(Records from a collection)

⁂

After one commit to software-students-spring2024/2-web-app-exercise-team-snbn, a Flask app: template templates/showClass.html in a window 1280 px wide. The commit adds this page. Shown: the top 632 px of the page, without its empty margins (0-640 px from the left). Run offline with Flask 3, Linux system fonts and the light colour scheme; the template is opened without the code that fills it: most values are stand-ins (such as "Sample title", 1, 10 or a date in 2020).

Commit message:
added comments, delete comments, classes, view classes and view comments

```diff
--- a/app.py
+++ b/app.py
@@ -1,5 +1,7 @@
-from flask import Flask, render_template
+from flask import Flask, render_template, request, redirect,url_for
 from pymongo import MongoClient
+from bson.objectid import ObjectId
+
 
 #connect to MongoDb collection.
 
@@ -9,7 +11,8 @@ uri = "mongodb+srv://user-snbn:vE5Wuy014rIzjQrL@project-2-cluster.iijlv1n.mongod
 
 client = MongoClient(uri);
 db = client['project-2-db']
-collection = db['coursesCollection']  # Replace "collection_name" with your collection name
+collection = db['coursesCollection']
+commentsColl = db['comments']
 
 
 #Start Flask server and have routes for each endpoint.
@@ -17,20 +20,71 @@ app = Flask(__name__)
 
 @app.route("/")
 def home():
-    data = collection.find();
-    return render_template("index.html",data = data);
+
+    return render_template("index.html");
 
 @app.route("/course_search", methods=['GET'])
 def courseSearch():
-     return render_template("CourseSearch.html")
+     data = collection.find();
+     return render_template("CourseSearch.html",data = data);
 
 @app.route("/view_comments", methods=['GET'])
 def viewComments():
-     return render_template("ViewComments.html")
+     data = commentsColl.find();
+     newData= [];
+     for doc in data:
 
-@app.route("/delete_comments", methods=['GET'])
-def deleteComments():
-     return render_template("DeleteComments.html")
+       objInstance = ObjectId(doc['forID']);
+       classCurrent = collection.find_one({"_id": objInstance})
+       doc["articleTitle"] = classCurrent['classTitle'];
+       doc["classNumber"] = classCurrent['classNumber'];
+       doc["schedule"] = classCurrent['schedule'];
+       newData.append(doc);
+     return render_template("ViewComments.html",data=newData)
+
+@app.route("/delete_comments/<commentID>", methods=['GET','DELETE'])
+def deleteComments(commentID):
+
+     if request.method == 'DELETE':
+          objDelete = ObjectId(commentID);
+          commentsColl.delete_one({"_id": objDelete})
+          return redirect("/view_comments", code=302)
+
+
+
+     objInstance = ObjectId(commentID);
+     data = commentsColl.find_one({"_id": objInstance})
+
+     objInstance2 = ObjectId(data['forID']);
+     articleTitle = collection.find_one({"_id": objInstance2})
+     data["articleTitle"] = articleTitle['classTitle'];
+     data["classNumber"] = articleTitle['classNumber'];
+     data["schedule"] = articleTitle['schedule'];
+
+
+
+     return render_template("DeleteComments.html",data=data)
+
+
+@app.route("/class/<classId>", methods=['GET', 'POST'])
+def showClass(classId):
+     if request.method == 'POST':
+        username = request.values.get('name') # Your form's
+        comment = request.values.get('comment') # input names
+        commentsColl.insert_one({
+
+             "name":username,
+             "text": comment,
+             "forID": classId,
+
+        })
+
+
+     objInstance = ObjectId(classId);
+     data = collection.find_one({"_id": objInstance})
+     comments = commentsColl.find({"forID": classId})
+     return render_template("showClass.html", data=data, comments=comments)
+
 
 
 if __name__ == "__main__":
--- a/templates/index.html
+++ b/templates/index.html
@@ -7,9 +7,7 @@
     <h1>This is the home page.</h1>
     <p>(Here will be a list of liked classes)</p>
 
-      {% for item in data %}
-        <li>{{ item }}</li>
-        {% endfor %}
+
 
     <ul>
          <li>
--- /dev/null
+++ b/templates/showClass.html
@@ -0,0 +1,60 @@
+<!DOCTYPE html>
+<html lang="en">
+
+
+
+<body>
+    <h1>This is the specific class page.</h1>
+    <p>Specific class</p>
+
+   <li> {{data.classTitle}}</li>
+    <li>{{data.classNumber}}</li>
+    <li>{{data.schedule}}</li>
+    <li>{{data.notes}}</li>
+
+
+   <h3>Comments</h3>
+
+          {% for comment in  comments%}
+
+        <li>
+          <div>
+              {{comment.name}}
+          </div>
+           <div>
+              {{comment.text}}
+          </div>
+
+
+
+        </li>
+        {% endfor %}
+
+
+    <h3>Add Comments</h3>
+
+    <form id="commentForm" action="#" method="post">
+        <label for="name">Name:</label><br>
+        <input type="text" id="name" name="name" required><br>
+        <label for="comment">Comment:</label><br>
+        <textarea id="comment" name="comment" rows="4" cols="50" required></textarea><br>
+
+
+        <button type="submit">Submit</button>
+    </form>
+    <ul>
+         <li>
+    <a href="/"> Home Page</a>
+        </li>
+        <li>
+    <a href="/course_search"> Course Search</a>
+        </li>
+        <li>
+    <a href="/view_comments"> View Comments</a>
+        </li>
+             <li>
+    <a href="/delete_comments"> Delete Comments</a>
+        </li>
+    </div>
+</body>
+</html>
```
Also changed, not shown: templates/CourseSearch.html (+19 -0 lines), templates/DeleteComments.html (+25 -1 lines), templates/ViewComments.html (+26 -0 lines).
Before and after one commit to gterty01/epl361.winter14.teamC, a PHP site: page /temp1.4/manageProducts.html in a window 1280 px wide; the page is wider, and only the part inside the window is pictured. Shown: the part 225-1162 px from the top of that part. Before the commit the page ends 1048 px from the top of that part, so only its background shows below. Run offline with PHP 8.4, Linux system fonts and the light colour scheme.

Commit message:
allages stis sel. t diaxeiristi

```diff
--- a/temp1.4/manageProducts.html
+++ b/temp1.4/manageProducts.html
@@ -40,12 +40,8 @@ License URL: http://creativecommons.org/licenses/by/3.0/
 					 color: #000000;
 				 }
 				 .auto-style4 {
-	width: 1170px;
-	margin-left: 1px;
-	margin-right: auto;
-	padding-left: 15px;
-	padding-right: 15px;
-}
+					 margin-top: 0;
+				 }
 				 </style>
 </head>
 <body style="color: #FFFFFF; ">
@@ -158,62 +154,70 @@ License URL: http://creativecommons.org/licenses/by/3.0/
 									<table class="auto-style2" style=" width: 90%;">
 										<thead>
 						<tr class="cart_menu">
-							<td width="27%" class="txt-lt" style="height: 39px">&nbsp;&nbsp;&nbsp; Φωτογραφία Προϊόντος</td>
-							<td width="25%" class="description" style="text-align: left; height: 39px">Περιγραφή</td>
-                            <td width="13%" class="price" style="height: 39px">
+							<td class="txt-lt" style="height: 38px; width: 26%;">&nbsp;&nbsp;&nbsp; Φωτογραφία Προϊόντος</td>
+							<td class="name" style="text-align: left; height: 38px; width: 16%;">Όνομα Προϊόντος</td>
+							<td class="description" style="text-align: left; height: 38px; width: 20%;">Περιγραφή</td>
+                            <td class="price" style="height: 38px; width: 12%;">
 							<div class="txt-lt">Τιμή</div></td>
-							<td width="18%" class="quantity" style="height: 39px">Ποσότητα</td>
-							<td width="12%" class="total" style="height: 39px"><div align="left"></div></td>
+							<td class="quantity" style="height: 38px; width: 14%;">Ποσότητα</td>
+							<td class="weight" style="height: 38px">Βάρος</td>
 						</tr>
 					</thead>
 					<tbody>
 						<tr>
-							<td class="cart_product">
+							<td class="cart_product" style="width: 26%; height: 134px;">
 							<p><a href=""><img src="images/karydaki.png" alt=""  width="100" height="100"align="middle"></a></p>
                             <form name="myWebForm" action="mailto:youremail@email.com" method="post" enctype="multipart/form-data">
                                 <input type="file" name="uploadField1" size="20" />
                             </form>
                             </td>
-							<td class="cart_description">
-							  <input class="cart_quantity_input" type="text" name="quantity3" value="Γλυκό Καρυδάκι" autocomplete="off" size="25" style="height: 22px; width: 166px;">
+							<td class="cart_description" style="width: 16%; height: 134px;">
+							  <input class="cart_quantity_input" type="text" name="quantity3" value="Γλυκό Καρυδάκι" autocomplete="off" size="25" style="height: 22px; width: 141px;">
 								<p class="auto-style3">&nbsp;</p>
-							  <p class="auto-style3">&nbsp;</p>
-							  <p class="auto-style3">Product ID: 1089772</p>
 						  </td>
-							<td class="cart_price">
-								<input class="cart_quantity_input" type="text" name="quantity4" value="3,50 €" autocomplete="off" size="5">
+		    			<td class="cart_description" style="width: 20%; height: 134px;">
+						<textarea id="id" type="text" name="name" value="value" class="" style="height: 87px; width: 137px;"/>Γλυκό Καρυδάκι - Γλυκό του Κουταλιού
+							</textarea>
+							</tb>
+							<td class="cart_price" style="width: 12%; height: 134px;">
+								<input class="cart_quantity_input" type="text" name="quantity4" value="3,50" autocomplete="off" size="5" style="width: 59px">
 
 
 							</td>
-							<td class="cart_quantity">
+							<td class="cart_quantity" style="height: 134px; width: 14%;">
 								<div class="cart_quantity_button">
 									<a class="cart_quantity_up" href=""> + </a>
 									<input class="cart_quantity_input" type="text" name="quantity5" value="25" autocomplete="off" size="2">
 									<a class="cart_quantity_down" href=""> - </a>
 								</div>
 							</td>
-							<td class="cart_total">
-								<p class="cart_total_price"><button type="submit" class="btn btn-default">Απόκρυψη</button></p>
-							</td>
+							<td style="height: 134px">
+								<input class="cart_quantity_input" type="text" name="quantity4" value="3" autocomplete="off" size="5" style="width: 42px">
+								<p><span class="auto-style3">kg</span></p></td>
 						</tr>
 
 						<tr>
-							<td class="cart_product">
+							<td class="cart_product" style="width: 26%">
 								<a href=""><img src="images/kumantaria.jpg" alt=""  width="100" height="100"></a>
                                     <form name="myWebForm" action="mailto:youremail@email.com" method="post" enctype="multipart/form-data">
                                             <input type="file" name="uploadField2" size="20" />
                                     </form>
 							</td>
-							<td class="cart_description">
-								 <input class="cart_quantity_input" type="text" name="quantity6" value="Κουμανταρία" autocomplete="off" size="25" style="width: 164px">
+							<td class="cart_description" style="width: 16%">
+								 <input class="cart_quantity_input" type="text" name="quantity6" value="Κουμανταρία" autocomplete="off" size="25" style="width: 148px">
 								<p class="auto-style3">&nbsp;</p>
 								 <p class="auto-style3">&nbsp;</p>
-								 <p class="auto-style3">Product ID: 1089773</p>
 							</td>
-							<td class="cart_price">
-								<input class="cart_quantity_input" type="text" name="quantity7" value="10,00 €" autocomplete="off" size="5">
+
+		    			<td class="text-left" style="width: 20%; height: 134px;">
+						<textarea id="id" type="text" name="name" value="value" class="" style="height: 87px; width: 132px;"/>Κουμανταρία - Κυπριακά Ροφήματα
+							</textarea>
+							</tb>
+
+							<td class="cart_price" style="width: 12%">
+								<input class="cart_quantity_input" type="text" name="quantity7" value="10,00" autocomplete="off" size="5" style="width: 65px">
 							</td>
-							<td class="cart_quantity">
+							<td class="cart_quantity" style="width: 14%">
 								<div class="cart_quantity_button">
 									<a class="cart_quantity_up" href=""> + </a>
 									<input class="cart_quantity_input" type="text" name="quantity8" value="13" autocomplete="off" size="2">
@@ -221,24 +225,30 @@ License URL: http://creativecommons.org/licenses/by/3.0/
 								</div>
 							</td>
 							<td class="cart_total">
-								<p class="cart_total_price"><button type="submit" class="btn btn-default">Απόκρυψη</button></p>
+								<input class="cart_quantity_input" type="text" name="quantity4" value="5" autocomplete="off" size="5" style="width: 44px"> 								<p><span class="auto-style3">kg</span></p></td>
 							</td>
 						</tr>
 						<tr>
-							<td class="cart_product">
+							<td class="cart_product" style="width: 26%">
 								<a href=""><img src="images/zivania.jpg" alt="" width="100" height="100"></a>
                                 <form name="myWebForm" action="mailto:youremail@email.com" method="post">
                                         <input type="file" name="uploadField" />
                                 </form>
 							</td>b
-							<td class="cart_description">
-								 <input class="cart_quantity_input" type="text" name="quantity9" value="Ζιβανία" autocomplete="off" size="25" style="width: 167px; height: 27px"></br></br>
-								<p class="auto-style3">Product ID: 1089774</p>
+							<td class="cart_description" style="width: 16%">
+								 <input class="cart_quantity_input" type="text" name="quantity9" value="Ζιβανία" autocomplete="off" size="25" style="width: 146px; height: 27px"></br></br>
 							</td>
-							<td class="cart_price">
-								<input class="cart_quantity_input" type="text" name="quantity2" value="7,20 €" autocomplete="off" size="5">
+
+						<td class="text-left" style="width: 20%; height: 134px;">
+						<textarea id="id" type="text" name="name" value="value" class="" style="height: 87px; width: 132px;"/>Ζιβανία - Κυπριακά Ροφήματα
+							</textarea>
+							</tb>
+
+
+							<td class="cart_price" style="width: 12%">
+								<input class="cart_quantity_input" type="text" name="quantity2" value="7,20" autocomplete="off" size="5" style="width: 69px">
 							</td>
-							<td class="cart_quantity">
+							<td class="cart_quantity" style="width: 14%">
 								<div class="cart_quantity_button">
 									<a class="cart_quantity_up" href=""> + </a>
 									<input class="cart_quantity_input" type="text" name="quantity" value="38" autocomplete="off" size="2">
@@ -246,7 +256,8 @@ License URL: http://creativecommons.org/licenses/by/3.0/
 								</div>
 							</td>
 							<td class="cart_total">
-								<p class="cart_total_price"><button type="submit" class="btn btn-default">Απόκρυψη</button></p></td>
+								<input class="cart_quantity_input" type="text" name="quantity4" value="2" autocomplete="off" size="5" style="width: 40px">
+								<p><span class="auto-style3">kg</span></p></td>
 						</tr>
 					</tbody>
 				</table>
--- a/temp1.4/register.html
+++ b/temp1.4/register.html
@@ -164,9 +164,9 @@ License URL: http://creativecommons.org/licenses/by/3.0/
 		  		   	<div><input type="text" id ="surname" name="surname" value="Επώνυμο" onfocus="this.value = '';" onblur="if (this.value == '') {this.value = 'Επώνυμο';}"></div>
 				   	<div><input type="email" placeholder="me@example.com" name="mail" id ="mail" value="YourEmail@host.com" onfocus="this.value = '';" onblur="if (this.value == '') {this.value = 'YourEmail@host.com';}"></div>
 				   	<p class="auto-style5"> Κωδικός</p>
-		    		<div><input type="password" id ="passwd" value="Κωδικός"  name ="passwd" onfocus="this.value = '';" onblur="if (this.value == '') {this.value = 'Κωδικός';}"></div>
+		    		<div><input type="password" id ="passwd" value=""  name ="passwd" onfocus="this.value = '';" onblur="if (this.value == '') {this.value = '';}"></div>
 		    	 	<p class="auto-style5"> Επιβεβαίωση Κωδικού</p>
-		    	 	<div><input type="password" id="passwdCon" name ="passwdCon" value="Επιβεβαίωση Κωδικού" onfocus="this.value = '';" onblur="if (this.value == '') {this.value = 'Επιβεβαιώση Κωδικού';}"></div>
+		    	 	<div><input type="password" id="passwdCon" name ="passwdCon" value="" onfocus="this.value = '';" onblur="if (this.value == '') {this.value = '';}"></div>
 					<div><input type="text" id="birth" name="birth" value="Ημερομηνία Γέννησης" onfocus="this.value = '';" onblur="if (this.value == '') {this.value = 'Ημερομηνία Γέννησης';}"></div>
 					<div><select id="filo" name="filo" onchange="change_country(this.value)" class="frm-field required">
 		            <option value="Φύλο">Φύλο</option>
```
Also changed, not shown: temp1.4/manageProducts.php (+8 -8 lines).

⁂

▸ Activity
Return every line of the preceding records in which the word "classId" appears.

▸ Response box
+@app.route("/class/<classId>", methods=['GET', 'POST'])
+def showClass(classId):
+             "forID": classId,
+     objInstance = ObjectId(classId);
+     comments = commentsColl.find({"forID": classId})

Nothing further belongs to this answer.